Exercise directions
Filter the listing below, please, and copy only the lines with the word "className".

Materials provided
########

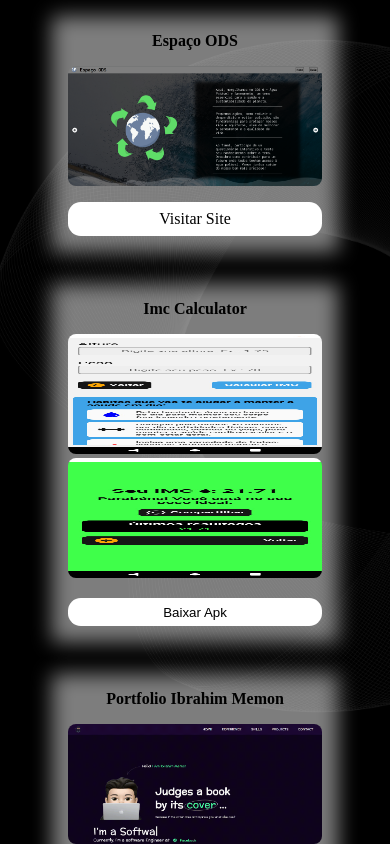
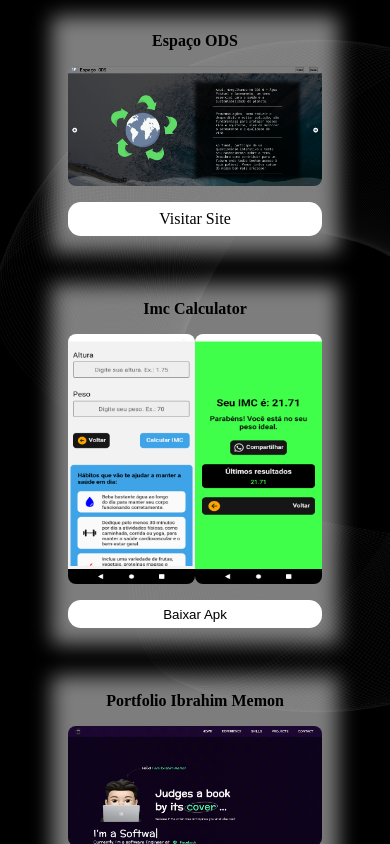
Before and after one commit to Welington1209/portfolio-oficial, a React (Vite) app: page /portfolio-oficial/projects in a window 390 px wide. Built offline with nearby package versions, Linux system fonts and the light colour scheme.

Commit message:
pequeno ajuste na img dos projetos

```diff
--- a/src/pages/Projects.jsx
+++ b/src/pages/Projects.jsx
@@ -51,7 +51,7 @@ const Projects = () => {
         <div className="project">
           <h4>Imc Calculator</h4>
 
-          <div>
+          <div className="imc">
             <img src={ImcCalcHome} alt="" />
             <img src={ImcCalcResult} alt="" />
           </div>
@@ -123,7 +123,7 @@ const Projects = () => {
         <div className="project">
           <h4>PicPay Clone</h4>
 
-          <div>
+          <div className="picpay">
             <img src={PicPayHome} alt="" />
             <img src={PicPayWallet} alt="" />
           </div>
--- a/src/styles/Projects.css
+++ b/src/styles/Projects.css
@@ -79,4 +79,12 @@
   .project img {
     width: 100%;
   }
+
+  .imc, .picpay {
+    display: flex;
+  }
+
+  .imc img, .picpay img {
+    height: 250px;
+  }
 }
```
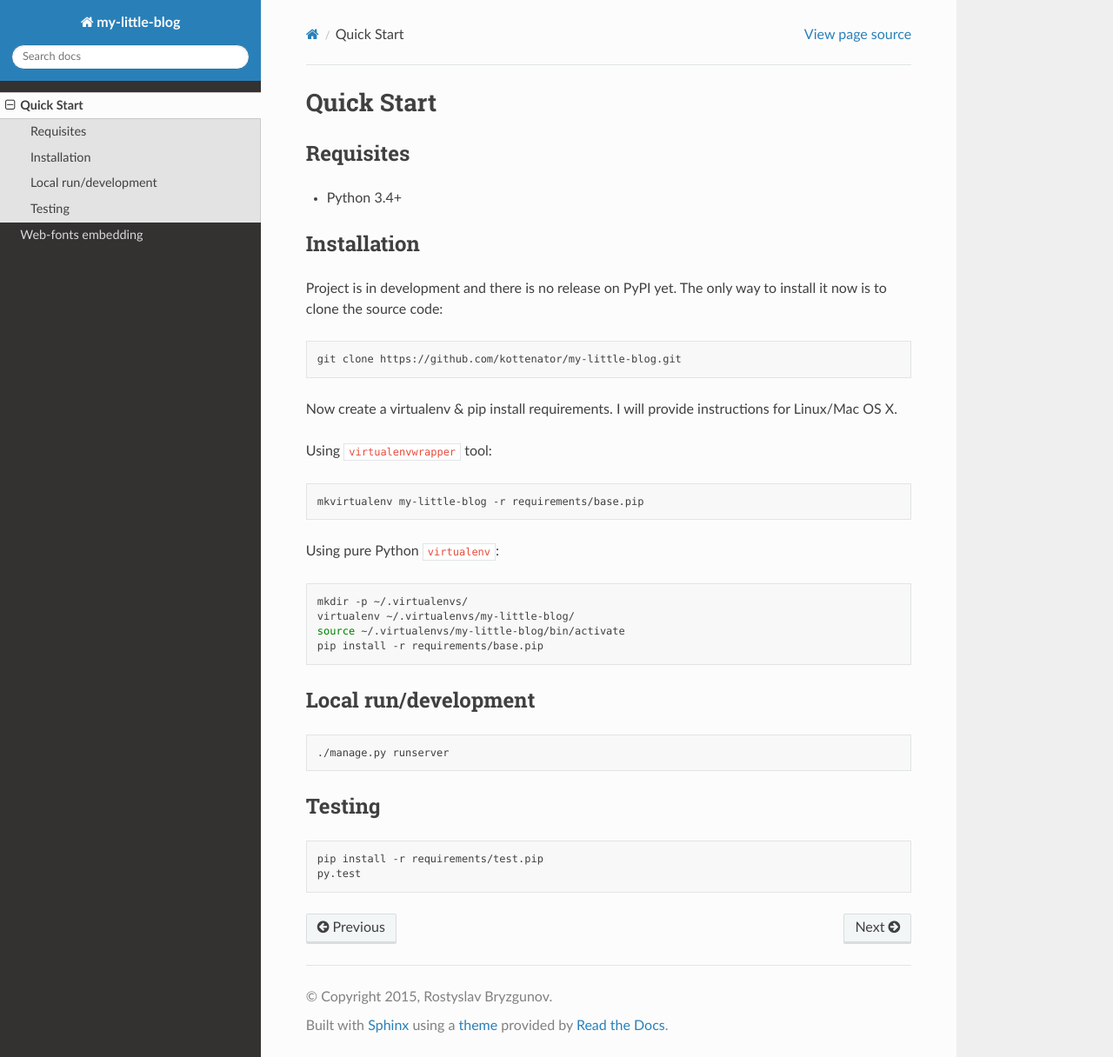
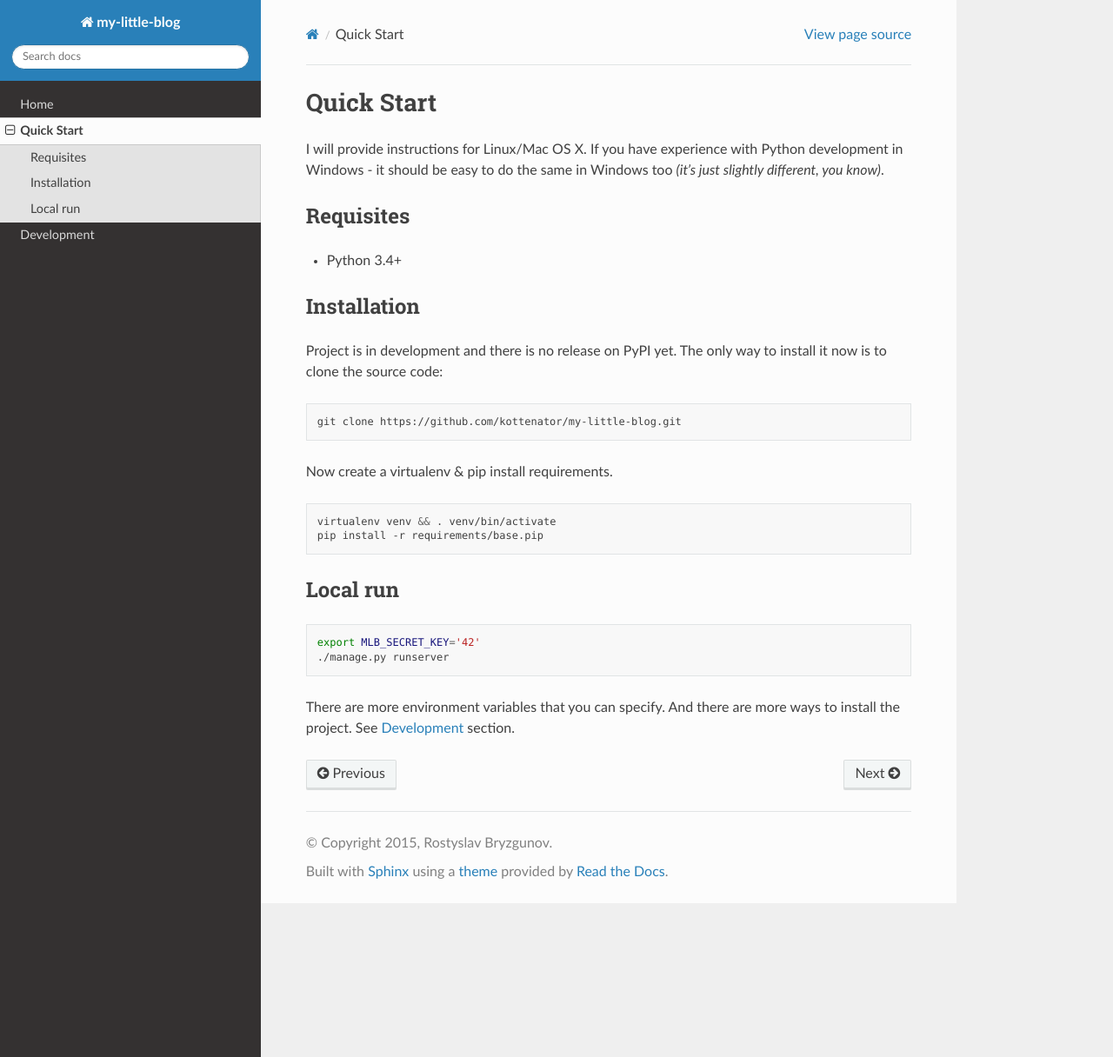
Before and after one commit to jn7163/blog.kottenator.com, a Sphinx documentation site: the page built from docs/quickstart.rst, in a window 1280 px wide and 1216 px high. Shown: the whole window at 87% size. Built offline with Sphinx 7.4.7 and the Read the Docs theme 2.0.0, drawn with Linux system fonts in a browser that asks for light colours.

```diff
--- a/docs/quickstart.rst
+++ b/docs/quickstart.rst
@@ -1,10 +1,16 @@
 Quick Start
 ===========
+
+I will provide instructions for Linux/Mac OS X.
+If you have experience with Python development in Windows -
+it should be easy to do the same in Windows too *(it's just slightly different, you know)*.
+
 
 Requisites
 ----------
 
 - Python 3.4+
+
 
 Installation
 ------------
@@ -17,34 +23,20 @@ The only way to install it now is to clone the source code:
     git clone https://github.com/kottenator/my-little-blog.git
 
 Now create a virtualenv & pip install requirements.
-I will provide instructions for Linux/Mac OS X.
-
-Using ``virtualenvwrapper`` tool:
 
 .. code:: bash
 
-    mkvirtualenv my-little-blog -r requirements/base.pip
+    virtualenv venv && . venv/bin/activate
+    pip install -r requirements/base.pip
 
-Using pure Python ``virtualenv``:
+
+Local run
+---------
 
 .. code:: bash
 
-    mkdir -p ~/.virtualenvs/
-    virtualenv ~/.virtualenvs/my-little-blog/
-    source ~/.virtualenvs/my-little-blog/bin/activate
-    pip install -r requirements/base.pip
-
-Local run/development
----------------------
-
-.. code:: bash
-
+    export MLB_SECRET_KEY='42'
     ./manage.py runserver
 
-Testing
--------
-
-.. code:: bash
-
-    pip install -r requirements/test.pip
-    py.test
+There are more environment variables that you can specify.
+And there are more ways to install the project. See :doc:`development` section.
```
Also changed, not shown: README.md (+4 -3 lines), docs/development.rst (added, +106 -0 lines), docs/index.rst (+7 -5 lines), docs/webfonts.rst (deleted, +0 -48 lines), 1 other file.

########

Response to this task
         <div className="project">
+          <div className="imc">
         <div className="project">
+          <div className="picpay">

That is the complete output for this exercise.